From the first line to the last, give the data again exactly.

Segment Start: EXERCISE INPUTS

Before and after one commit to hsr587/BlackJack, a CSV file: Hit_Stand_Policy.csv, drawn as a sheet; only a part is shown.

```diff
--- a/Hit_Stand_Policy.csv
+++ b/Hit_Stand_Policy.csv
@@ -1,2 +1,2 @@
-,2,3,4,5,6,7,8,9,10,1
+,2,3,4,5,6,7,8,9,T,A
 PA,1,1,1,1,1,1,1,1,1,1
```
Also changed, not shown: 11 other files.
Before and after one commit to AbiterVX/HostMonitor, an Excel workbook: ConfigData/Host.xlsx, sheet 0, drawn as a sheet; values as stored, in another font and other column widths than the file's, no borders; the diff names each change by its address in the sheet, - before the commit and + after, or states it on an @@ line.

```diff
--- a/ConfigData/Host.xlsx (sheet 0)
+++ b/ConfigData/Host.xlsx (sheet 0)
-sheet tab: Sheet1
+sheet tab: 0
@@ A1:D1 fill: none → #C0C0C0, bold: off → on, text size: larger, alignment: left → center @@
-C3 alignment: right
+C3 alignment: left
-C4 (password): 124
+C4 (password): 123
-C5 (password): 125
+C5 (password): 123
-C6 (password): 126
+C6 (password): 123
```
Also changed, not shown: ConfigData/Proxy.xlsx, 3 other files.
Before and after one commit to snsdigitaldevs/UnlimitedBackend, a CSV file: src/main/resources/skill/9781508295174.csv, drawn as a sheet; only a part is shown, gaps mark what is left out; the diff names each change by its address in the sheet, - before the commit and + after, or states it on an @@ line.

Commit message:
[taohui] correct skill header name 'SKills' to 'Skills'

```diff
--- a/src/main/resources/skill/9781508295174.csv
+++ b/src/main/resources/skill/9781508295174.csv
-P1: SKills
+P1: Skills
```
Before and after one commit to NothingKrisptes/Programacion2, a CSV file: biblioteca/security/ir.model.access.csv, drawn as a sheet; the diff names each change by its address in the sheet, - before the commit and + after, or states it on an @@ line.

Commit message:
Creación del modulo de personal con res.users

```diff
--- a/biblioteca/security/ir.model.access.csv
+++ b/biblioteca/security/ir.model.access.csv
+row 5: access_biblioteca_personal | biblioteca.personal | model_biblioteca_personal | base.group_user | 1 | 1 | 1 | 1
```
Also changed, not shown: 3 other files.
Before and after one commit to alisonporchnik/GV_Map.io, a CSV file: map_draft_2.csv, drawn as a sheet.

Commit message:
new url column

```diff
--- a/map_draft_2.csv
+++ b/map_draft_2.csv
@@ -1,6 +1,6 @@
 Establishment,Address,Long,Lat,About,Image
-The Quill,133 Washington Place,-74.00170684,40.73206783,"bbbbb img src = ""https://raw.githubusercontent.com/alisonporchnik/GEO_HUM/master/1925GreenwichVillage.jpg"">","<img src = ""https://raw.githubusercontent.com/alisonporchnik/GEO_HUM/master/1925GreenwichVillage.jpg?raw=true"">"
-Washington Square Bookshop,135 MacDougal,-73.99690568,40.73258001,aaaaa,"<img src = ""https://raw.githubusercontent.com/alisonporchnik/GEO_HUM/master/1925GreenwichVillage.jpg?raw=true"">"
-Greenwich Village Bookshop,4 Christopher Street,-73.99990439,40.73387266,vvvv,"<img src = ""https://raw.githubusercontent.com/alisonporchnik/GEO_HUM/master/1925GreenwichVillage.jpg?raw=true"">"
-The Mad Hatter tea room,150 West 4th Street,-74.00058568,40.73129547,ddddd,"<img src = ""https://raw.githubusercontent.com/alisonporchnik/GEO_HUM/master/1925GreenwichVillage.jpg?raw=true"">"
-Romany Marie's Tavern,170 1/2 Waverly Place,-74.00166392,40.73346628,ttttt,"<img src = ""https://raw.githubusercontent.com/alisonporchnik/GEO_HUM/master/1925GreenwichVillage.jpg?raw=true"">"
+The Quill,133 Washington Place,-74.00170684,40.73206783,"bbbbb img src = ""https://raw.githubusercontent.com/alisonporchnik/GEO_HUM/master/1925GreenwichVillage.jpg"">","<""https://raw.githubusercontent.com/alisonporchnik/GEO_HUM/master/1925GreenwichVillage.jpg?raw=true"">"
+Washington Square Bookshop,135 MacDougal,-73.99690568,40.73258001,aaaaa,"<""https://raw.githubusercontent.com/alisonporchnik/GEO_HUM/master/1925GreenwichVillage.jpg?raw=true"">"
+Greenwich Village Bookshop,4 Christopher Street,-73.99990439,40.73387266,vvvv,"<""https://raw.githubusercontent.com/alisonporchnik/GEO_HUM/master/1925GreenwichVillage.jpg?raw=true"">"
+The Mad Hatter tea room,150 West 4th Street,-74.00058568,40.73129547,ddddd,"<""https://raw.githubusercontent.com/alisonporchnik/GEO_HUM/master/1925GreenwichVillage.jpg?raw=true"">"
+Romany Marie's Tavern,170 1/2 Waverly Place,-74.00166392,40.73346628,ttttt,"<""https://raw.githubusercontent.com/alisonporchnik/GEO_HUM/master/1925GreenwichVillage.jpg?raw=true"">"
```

Segment End: EXERCISE INPUTS

- [EXERCISE SOLUTION]
Before and after one commit to hsr587/BlackJack, a CSV file: Hit_Stand_Policy.csv, drawn as a sheet; only a part is shown.

```diff
--- a/Hit_Stand_Policy.csv
+++ b/Hit_Stand_Policy.csv
@@ -1,2 +1,2 @@
-,2,3,4,5,6,7,8,9,10,1
+,2,3,4,5,6,7,8,9,T,A
 PA,1,1,1,1,1,1,1,1,1,1
```
Also changed, not shown: 11 other files.
Before and after one commit to AbiterVX/HostMonitor, an Excel workbook: ConfigData/Host.xlsx, sheet 0, drawn as a sheet; values as stored, in another font and other column widths than the file's, no borders; the diff names each change by its address in the sheet, - before the commit and + after, or states it on an @@ line.

```diff
--- a/ConfigData/Host.xlsx (sheet 0)
+++ b/ConfigData/Host.xlsx (sheet 0)
-sheet tab: Sheet1
+sheet tab: 0
@@ A1:D1 fill: none → #C0C0C0, bold: off → on, text size: larger, alignment: left → center @@
-C3 alignment: right
+C3 alignment: left
-C4 (password): 124
+C4 (password): 123
-C5 (password): 125
+C5 (password): 123
-C6 (password): 126
+C6 (password): 123
```
Also changed, not shown: ConfigData/Proxy.xlsx, 3 other files.
Before and after one commit to snsdigitaldevs/UnlimitedBackend, a CSV file: src/main/resources/skill/9781508295174.csv, drawn as a sheet; only a part is shown, gaps mark what is left out; the diff names each change by its address in the sheet, - before the commit and + after, or states it on an @@ line.

Commit message:
[taohui] correct skill header name 'SKills' to 'Skills'

```diff
--- a/src/main/resources/skill/9781508295174.csv
+++ b/src/main/resources/skill/9781508295174.csv
-P1: SKills
+P1: Skills
```
Before and after one commit to NothingKrisptes/Programacion2, a CSV file: biblioteca/security/ir.model.access.csv, drawn as a sheet; the diff names each change by its address in the sheet, - before the commit and + after, or states it on an @@ line.

Commit message:
Creación del modulo de personal con res.users

```diff
--- a/biblioteca/security/ir.model.access.csv
+++ b/biblioteca/security/ir.model.access.csv
+row 5: access_biblioteca_personal | biblioteca.personal | model_biblioteca_personal | base.group_user | 1 | 1 | 1 | 1
```
Also changed, not shown: 3 other files.
Before and after one commit to alisonporchnik/GV_Map.io, a CSV file: map_draft_2.csv, drawn as a sheet.

Commit message:
new url column

```diff
--- a/map_draft_2.csv
+++ b/map_draft_2.csv
@@ -1,6 +1,6 @@
 Establishment,Address,Long,Lat,About,Image
-The Quill,133 Washington Place,-74.00170684,40.73206783,"bbbbb img src = ""https://raw.githubusercontent.com/alisonporchnik/GEO_HUM/master/1925GreenwichVillage.jpg"">","<img src = ""https://raw.githubusercontent.com/alisonporchnik/GEO_HUM/master/1925GreenwichVillage.jpg?raw=true"">"
-Washington Square Bookshop,135 MacDougal,-73.99690568,40.73258001,aaaaa,"<img src = ""https://raw.githubusercontent.com/alisonporchnik/GEO_HUM/master/1925GreenwichVillage.jpg?raw=true"">"
-Greenwich Village Bookshop,4 Christopher Street,-73.99990439,40.73387266,vvvv,"<img src = ""https://raw.githubusercontent.com/alisonporchnik/GEO_HUM/master/1925GreenwichVillage.jpg?raw=true"">"
-The Mad Hatter tea room,150 West 4th Street,-74.00058568,40.73129547,ddddd,"<img src = ""https://raw.githubusercontent.com/alisonporchnik/GEO_HUM/master/1925GreenwichVillage.jpg?raw=true"">"
-Romany Marie's Tavern,170 1/2 Waverly Place,-74.00166392,40.73346628,ttttt,"<img src = ""https://raw.githubusercontent.com/alisonporchnik/GEO_HUM/master/1925GreenwichVillage.jpg?raw=true"">"
+The Quill,133 Washington Place,-74.00170684,40.73206783,"bbbbb img src = ""https://raw.githubusercontent.com/alisonporchnik/GEO_HUM/master/1925GreenwichVillage.jpg"">","<""https://raw.githubusercontent.com/alisonporchnik/GEO_HUM/master/1925GreenwichVillage.jpg?raw=true"">"
+Washington Square Bookshop,135 MacDougal,-73.99690568,40.73258001,aaaaa,"<""https://raw.githubusercontent.com/alisonporchnik/GEO_HUM/master/1925GreenwichVillage.jpg?raw=true"">"
+Greenwich Village Bookshop,4 Christopher Street,-73.99990439,40.73387266,vvvv,"<""https://raw.githubusercontent.com/alisonporchnik/GEO_HUM/master/1925GreenwichVillage.jpg?raw=true"">"
+The Mad Hatter tea room,150 West 4th Street,-74.00058568,40.73129547,ddddd,"<""https://raw.githubusercontent.com/alisonporchnik/GEO_HUM/master/1925GreenwichVillage.jpg?raw=true"">"
+Romany Marie's Tavern,170 1/2 Waverly Place,-74.00166392,40.73346628,ttttt,"<""https://raw.githubusercontent.com/alisonporchnik/GEO_HUM/master/1925GreenwichVillage.jpg?raw=true"">"
```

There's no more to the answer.